__WORK REQUEST__:
Hunt for the word "March" across the entries below, copying each line that holds it.

__MATERIAL FOR THE TASK__:
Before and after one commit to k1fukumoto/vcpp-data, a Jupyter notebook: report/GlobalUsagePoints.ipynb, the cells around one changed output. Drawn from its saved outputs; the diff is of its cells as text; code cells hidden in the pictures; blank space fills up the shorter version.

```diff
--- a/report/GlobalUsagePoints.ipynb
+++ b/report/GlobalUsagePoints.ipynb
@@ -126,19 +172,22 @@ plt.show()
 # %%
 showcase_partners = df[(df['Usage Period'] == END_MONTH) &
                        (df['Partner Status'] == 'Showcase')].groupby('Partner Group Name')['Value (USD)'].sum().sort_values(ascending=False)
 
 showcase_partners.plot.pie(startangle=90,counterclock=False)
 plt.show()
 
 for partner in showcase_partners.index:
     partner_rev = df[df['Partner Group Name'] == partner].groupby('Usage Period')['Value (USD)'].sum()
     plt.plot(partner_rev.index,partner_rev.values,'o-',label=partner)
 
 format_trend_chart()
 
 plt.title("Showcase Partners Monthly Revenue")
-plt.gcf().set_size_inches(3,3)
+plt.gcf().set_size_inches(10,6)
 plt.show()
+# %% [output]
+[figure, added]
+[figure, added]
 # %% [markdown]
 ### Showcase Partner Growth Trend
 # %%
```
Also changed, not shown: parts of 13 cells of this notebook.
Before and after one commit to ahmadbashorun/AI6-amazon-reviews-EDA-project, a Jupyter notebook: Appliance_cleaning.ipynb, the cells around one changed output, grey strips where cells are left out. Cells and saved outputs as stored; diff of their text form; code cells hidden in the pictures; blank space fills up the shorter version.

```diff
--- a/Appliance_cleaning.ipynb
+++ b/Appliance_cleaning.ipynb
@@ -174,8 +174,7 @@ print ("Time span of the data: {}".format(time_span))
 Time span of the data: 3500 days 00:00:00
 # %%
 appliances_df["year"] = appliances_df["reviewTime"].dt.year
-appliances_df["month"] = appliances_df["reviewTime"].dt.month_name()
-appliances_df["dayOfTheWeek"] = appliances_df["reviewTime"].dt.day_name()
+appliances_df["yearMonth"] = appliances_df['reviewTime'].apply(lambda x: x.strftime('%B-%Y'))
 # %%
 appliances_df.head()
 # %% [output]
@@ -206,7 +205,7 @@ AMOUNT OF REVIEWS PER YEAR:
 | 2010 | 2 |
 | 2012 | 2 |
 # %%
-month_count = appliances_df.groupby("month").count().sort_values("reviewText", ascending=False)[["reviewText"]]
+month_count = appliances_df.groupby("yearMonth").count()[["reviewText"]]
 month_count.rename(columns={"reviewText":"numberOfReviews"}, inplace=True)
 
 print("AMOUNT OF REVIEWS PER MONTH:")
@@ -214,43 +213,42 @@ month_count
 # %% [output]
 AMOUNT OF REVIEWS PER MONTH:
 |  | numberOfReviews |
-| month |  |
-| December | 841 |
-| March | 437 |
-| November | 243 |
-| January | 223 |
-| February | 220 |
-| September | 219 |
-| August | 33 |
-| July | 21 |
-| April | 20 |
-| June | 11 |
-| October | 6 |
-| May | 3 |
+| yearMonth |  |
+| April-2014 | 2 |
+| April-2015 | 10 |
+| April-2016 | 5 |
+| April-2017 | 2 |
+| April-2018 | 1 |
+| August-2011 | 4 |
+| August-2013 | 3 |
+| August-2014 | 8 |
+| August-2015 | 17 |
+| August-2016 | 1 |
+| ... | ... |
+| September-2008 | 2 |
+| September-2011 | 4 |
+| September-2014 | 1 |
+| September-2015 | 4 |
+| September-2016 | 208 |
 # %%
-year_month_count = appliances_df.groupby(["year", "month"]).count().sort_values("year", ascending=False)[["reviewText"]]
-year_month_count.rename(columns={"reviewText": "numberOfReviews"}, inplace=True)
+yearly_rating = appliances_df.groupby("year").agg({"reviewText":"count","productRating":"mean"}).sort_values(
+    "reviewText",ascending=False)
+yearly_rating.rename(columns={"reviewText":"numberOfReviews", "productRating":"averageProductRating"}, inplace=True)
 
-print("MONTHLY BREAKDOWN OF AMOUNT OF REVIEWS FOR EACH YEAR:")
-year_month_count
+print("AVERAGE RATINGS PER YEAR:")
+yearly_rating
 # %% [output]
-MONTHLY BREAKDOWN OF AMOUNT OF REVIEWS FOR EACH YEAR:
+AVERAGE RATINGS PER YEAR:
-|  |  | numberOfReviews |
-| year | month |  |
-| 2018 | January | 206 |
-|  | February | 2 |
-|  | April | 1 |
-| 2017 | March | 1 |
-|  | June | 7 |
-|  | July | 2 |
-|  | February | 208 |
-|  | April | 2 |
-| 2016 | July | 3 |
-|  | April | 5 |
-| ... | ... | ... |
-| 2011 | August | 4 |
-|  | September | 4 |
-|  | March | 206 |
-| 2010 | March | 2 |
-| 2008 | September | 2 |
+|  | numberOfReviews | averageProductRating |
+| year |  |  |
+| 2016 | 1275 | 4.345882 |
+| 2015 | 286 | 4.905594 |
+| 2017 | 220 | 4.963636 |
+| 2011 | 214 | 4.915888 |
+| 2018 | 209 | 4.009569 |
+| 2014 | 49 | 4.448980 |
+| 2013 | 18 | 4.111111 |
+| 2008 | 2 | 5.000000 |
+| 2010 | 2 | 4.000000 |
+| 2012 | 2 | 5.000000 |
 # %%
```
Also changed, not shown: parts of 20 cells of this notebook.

__ANSWER BOX__:
-| March | 437 |
-| 2017 | March | 1 |
-|  | March | 206 |
-| 2010 | March | 2 |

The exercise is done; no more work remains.